I suggest better to focus on mechanisms NOT energyFor me it DOES raise four questions which are interesting and should be addressed in any report.
1. Would the same end (total collapse) come to every high rise facing the same magnitude of energy input?
WTC 7 escape was the result of a decision - not design.2. What high rise designs allow more occupants to get out of harm's way? (we know all did in the case of 7wtc)
"more quickly and with more loss of life" compared to what?3. Were there features of the twin tower designs which enabled the outcome or allowed that outcome to occur more quickly and with more loss of life?
4. If the answer to 3 is yes, what should be done about existing high rises that share those features or designs yet to be built?

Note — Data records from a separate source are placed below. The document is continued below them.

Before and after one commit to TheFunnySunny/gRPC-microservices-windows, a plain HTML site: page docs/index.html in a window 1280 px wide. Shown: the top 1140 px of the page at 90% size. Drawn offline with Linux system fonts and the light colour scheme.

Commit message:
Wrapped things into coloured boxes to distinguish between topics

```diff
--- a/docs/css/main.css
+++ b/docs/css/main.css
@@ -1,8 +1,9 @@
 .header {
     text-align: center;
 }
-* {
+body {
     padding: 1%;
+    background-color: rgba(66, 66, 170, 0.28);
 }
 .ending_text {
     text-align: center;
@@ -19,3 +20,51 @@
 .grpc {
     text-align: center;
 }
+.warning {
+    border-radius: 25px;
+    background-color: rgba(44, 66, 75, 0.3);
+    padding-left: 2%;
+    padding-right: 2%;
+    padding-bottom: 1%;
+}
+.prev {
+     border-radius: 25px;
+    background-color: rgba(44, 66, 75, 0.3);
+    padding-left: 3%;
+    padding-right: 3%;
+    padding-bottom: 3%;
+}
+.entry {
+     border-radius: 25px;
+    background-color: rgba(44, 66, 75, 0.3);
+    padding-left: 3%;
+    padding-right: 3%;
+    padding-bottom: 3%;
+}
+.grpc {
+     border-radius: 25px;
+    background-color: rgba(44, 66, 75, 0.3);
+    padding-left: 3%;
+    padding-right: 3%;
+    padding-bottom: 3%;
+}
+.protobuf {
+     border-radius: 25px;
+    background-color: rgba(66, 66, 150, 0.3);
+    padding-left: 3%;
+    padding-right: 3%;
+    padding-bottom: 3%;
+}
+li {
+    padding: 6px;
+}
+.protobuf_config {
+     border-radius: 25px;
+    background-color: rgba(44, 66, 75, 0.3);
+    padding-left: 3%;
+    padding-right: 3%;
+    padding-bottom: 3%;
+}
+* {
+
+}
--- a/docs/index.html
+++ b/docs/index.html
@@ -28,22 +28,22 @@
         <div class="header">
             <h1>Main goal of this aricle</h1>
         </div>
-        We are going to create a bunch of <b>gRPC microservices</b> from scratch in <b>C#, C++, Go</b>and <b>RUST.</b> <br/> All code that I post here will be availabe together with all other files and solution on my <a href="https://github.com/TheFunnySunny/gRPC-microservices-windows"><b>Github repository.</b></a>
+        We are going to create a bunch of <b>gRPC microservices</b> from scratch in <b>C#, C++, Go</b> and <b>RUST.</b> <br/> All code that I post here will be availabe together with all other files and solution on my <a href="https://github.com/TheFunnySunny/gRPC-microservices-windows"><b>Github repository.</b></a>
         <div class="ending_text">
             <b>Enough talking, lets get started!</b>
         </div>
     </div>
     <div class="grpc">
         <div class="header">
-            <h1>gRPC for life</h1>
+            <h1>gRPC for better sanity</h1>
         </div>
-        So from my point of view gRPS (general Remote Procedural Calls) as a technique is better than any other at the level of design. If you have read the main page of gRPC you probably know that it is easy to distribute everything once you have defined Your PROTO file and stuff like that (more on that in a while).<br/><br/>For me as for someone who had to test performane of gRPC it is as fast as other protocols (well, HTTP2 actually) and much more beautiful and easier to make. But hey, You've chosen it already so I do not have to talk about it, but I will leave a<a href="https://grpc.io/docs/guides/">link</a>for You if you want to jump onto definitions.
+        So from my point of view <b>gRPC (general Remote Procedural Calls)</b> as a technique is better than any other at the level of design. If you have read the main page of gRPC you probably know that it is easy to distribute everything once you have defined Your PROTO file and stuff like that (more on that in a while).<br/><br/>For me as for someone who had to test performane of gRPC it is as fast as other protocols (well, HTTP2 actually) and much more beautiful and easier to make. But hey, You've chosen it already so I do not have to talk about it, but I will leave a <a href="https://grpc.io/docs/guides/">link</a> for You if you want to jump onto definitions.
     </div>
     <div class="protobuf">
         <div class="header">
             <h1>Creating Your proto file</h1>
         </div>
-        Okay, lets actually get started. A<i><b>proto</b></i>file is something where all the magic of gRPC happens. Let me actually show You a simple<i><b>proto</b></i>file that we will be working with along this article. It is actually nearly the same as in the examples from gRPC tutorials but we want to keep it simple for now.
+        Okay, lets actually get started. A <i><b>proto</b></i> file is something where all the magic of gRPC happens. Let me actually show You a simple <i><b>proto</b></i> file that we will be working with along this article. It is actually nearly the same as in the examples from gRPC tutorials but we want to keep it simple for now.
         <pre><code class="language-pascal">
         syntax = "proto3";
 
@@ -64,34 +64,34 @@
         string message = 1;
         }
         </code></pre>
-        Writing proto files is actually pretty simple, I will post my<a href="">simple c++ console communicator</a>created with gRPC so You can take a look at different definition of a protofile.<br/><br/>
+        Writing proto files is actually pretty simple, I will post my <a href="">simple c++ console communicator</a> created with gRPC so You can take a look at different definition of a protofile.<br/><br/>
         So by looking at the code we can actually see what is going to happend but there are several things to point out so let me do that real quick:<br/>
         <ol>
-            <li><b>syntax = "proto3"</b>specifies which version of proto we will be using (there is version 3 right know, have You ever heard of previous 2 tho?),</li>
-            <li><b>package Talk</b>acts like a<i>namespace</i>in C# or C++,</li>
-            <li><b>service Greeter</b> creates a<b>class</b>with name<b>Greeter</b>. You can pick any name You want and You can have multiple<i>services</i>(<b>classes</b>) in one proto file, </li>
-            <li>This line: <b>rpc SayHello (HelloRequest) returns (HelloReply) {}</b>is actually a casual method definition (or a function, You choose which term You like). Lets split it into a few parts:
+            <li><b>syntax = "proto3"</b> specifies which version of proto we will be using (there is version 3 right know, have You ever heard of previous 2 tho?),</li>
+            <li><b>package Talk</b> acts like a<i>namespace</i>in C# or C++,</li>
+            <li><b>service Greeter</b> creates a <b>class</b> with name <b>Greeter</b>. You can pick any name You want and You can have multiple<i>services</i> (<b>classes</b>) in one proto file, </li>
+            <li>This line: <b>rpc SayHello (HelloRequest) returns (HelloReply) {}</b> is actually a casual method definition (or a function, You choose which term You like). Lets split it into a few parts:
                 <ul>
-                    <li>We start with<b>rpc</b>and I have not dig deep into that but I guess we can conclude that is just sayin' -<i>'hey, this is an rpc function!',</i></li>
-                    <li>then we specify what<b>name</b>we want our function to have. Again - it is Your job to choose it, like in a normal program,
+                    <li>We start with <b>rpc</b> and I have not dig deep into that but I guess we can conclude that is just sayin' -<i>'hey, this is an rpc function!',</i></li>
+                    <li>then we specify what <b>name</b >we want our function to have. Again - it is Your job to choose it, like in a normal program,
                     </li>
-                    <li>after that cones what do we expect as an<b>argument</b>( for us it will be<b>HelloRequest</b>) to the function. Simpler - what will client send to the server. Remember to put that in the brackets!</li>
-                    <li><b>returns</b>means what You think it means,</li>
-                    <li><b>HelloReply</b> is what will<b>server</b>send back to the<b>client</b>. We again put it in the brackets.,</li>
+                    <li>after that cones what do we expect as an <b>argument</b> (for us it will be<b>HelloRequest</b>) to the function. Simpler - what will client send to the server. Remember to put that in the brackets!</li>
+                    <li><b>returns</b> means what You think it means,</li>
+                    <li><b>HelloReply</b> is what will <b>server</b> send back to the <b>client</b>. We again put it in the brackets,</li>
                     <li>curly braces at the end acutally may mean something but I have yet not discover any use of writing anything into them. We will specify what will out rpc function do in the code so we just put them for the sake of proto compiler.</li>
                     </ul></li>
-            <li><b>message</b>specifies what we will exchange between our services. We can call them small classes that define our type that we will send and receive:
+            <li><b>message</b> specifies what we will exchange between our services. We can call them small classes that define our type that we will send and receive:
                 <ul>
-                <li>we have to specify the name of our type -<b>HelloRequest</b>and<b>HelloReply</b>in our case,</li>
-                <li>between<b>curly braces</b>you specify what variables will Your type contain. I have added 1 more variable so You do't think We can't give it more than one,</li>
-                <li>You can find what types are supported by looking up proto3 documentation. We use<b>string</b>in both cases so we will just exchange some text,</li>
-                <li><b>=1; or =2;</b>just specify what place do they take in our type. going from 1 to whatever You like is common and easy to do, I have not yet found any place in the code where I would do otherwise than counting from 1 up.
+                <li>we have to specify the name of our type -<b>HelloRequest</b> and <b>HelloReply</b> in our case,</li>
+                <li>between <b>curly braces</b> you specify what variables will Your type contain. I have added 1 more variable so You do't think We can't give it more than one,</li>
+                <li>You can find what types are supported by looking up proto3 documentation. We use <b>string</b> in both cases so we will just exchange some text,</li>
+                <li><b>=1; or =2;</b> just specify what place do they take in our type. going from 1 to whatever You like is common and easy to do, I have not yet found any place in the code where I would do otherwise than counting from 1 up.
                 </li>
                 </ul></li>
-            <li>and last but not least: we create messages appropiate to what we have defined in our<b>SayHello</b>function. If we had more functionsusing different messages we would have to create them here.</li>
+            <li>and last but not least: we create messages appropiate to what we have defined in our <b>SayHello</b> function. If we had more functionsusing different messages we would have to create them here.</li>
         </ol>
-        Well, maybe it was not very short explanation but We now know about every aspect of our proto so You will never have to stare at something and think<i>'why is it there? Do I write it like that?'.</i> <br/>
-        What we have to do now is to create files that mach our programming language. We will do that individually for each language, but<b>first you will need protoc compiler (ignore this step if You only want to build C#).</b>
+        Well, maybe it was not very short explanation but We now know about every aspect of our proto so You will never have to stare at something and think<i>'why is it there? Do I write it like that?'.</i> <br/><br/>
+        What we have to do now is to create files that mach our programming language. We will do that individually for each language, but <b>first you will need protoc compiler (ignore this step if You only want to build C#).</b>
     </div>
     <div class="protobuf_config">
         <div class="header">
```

Fire was the driver. Not impact damage. BUT the scale of fires for Twin Towers was established by the impact - 3 aspects - (a) concentrated office material as fuel load - the concentration due to "BoeingDozing"; (2) Rapid start up of fires due to aviation fuel accelerant AND (c) multi story concurrent start up. WTC7 fires were worse than design because no sprinklers, unfought and still survived nearly 2 times "Fire rating" time. And I'll go out on a couple of limbs (a) IMNSHO failure of sprinklers was probably not important AND (b) I wouldn't be surprised if the intial impact damage was not significant. BUT the fires could not have happened without the plane impact to start them.It is noted that jumbo jet strikes are way out of spec for high rise design. But also noted is that fire seems to be the driver of all three collapses and the twin towers survived the plane strikes.

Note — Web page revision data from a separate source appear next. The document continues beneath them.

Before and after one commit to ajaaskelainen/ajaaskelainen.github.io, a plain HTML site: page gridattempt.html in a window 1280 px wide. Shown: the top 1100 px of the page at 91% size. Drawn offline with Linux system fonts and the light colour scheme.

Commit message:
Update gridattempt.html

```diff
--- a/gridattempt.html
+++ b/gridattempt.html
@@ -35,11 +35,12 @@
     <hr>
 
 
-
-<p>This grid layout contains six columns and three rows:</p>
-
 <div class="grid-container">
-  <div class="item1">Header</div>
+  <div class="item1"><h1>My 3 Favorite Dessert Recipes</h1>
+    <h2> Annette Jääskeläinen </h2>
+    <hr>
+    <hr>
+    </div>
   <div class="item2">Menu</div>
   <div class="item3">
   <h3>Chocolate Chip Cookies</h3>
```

Plausible but how far to go is economically limited. High cost and limited practicality of retrofitting.And this raises yet another question... Can fire protection be changed or increased to make high rises survive uncontrolled fires? What would that look like and cost and can these changes be retrofitted to existing buildings?